I can’t decide if I am in love with her or terrified of her — maybe both — but Alabama’s former first lady is a badass anyway you cut it, although I am sure there are at least two people in this state who would use slightly different adjectives to describe her these last couple of weeks. (But Bobby and Becky brought this mess on themselves, so who cares what they think?)

A couple of days ago, I happened upon a profile of the Bentleys published in Alabama Living some time shortly after the governor first took office. It was both heartbreaking and fascinating and really makes you realize how quickly things can change. Or maybe, even more so, how things aren’t always what they seem.

The interviewer asked them how they were adjusting to life in the Governor’s Mansion and what their lives had been like before, how they met and what were the governor’s favorite dishes she cooked for him (cornbread and chicken and dumplings were his answers), what they liked to do together, the typical type of profile questions.

And their life together sounded very sweet and routine … but in a good way, like your own parents or grandparents.

Photo | Stateofalabama.gov  | Dianne Bentley

Photo | Stateofalabama.gov | Dianne Bentley


They married when they were both 22. She said he had every quality she wanted in a husband except, she joked, he didn’t like to dance. His dermatology office was just a couple of miles from their home in Tuscaloosa. She stayed home and raised their four sons and then, once grandkids came, she helped out with them doing carpool or whatever they needed.

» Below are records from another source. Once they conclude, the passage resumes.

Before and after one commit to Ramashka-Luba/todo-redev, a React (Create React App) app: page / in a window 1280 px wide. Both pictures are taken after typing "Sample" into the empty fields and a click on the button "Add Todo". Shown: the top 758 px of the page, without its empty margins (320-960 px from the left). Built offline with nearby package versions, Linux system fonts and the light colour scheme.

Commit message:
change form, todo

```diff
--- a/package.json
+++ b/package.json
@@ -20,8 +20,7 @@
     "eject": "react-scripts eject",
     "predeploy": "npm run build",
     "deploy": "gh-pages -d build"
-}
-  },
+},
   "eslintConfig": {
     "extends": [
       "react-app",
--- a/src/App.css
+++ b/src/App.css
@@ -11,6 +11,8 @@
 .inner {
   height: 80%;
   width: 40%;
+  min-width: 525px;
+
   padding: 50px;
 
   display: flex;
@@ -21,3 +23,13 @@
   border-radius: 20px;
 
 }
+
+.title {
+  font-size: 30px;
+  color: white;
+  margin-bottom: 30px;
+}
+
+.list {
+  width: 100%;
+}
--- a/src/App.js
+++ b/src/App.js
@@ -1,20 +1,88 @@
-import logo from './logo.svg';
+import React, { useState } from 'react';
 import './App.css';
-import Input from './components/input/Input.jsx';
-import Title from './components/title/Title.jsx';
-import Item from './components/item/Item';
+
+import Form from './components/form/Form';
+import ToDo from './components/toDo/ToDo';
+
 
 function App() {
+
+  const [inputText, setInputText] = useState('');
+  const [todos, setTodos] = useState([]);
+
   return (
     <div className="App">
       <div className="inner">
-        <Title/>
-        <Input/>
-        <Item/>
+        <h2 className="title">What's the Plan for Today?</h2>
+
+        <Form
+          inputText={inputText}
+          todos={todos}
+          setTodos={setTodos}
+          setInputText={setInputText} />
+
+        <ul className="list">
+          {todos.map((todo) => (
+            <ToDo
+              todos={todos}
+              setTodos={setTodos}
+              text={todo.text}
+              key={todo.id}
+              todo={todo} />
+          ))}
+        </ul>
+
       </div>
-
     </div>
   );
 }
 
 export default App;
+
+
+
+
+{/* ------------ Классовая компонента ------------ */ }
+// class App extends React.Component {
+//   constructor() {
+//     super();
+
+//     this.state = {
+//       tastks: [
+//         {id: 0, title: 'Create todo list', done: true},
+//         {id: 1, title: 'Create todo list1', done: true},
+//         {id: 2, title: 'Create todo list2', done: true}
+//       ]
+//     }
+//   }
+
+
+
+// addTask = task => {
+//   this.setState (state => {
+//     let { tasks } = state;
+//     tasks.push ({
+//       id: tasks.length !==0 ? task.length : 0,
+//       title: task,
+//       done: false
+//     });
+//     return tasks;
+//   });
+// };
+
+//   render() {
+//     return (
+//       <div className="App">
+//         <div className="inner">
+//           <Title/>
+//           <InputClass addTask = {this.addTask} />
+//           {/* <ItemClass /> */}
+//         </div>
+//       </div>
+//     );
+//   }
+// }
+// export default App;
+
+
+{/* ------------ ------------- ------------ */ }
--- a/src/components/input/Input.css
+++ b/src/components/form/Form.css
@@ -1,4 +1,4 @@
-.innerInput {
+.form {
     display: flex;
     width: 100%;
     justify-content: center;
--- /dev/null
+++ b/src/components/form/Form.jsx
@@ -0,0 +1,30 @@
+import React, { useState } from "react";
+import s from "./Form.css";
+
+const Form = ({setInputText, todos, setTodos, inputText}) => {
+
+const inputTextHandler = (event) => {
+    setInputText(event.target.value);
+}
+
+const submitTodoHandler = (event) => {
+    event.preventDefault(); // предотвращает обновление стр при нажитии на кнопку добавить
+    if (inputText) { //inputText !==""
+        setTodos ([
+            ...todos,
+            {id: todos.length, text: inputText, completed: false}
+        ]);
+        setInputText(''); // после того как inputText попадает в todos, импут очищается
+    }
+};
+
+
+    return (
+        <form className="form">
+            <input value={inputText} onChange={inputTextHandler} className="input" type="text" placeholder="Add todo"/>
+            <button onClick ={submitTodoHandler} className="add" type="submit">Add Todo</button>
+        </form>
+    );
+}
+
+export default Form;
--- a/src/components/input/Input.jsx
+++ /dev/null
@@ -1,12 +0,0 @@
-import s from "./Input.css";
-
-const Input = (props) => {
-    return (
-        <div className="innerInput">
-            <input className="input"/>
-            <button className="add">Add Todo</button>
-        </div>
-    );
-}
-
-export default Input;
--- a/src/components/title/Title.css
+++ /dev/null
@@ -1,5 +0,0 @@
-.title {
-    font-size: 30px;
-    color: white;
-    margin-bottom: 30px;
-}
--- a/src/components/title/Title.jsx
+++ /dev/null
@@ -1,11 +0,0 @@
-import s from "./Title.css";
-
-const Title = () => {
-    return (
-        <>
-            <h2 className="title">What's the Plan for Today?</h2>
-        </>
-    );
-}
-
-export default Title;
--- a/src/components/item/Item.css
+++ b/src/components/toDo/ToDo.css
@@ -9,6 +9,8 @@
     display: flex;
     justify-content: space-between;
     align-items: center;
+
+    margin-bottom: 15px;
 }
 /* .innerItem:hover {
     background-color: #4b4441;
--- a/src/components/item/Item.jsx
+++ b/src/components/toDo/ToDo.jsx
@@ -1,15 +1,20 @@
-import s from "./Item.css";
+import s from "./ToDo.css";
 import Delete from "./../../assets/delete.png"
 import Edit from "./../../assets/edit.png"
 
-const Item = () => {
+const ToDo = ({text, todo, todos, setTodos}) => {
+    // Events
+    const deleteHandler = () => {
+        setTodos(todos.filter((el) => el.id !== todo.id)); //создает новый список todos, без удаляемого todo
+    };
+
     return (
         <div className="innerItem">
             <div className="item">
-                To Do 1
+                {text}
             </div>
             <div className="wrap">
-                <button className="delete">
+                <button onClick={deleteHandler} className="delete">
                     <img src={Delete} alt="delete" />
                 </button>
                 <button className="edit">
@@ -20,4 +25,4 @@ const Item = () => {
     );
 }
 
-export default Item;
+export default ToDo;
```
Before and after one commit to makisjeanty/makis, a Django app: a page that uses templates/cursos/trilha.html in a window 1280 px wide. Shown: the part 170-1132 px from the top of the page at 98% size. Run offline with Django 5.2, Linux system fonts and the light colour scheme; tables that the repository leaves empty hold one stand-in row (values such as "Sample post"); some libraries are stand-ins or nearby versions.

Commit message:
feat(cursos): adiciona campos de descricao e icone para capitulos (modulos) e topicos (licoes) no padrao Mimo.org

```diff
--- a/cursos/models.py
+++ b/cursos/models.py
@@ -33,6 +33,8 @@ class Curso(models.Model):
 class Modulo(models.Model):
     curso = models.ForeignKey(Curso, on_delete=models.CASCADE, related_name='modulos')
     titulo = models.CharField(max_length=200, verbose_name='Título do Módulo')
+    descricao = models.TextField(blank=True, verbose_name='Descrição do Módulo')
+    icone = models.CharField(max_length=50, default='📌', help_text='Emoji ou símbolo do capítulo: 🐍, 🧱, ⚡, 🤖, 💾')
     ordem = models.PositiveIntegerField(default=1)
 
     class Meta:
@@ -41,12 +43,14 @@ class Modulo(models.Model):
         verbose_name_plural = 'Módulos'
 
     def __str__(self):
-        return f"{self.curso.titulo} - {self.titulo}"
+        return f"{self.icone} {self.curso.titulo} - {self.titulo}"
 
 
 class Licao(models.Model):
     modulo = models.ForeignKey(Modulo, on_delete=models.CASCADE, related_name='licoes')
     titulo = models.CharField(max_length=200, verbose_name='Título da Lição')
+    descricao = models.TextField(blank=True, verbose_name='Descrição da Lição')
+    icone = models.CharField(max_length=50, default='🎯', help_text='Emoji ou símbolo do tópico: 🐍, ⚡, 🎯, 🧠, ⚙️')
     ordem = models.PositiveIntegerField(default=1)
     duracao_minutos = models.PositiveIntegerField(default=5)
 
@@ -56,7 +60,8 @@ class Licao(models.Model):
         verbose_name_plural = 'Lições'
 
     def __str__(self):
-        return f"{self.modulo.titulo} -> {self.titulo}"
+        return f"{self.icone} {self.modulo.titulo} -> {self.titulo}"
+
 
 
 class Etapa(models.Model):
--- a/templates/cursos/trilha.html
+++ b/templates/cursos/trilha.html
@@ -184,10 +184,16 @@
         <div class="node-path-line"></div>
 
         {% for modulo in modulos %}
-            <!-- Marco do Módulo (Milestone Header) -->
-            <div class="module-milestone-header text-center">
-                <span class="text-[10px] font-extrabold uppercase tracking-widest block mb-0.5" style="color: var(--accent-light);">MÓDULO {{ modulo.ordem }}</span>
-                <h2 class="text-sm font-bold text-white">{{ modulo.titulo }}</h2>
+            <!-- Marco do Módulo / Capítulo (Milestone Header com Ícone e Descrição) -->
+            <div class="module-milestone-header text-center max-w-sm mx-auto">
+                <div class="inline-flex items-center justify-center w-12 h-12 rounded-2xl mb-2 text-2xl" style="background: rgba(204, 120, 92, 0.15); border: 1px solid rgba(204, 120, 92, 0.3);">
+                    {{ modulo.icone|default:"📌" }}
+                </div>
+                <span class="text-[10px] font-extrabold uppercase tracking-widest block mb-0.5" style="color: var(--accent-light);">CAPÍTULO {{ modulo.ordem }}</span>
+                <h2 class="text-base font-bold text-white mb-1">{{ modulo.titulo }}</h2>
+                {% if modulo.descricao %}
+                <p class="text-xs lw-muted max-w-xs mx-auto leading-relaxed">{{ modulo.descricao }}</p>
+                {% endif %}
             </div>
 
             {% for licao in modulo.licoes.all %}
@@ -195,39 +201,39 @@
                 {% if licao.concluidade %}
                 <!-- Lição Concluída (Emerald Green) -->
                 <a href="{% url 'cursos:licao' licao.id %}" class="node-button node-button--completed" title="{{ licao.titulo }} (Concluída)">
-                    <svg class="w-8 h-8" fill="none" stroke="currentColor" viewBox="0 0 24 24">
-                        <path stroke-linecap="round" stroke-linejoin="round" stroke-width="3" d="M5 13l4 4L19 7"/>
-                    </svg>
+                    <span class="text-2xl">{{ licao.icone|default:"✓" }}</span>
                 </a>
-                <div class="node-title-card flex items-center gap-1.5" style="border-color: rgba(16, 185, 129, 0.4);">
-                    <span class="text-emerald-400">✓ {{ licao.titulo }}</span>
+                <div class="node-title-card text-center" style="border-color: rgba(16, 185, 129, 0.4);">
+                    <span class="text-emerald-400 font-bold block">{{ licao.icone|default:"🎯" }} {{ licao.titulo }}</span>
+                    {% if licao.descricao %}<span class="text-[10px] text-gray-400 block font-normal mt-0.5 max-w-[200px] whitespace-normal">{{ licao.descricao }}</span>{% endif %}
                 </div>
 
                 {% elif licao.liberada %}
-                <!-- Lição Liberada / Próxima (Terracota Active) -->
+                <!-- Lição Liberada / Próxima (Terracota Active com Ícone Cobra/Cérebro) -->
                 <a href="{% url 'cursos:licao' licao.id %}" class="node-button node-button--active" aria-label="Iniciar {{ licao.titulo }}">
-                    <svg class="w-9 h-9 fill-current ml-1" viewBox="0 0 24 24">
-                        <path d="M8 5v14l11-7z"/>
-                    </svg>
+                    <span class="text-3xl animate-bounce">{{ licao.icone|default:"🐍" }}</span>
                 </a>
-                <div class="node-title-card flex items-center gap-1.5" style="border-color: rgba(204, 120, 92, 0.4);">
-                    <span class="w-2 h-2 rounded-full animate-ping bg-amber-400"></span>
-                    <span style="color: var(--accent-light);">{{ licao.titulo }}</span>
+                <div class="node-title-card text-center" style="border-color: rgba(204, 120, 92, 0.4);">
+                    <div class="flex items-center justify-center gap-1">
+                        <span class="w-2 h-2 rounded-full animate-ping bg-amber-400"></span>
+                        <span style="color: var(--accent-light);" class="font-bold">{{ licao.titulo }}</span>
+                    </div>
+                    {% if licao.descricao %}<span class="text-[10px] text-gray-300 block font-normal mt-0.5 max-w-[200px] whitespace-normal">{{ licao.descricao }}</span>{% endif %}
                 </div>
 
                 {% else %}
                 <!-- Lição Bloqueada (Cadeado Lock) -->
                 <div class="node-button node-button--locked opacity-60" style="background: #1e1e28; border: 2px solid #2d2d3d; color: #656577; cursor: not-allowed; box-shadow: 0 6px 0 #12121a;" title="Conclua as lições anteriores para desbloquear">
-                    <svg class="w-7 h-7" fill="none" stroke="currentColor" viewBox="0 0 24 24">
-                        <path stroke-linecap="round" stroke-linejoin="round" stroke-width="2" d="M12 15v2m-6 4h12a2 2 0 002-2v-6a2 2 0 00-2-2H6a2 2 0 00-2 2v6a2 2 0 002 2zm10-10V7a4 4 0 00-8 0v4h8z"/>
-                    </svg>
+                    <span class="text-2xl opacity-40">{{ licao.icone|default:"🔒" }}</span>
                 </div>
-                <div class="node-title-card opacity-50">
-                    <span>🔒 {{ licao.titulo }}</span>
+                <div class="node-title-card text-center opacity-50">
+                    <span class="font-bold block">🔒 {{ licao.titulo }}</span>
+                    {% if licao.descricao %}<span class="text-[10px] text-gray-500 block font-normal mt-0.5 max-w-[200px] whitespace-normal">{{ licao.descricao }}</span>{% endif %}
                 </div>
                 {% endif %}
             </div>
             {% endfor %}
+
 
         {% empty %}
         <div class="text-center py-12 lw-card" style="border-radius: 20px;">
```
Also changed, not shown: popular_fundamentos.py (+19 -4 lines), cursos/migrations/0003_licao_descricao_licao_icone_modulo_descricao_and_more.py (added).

While practicing as a dermatologist, he would come home for lunch every day, eat a 330-calorie Lean Cuisine and take a power nap.

When he decided to run for governor, she famously drove him around from campaign stop to campaign stop across the state. They sounded like a great team.

But she also described herself as extremely shy and said she always told his campaign people she just did not feel comfortable with public speaking.

You have to wonder when she first started to notice that this man with whom she had spent almost half a century of her life with was pulling away from her. And then, at what moment she realized who was doing the pulling.

Many women in her same situation probably would have just decided to look the other way — so many years together and such an established way of family life with their kids and grandkids — but she didn’t, and that took way more strength.

And she didn’t just quietly walk away. Girl formulated a plan.
She obviously knew her husband’s patterns so well, she knew exactly where to leave her phone to record his now-infamous conversations with his adviser, Rebekah Mason.

“I’m going for a walk on the beach, honey. I’ll probably be gone for a really loooong time. Get caught up on your ‘work.’”

And after she came back and realized she had audio gold, she had to know she could make any move she wanted because she had him.

Well played, Mrs. B. Well played.

None of us has any idea what went on between the Bentleys after those recordings. Or even long before. Did she confront him immediately or pretend like nothing was wrong? Was she heartbroken? Or hell, maybe she was tired of him too and felt relief. No one really ever knows what’s going on in anyone else’s marriage.

But I have been thinking about her a lot during this whole episode for some reason. Why did she (presumably) release these recordings two years later or at least let someone else release them? Was she drinking champagne (or sparkling apple cider) when the governor held the most embarrassing and awkward press conference in Alabama history? Did she giggle when Mason resigned? Has she enjoyed watching her ex-hubby squirm? Or does she not even really care what he does anymore?

I don’t know the answer to any of these questions, I just find her fascinating. Because the actions of this self-described extremely shy woman who hates public speaking are about to take down yet another Alabama governor … and she didn’t have to say one word to do it.

Hell hath no fury like a woman scorned, the old saying goes, especially by one who I am guessing was largely underestimated.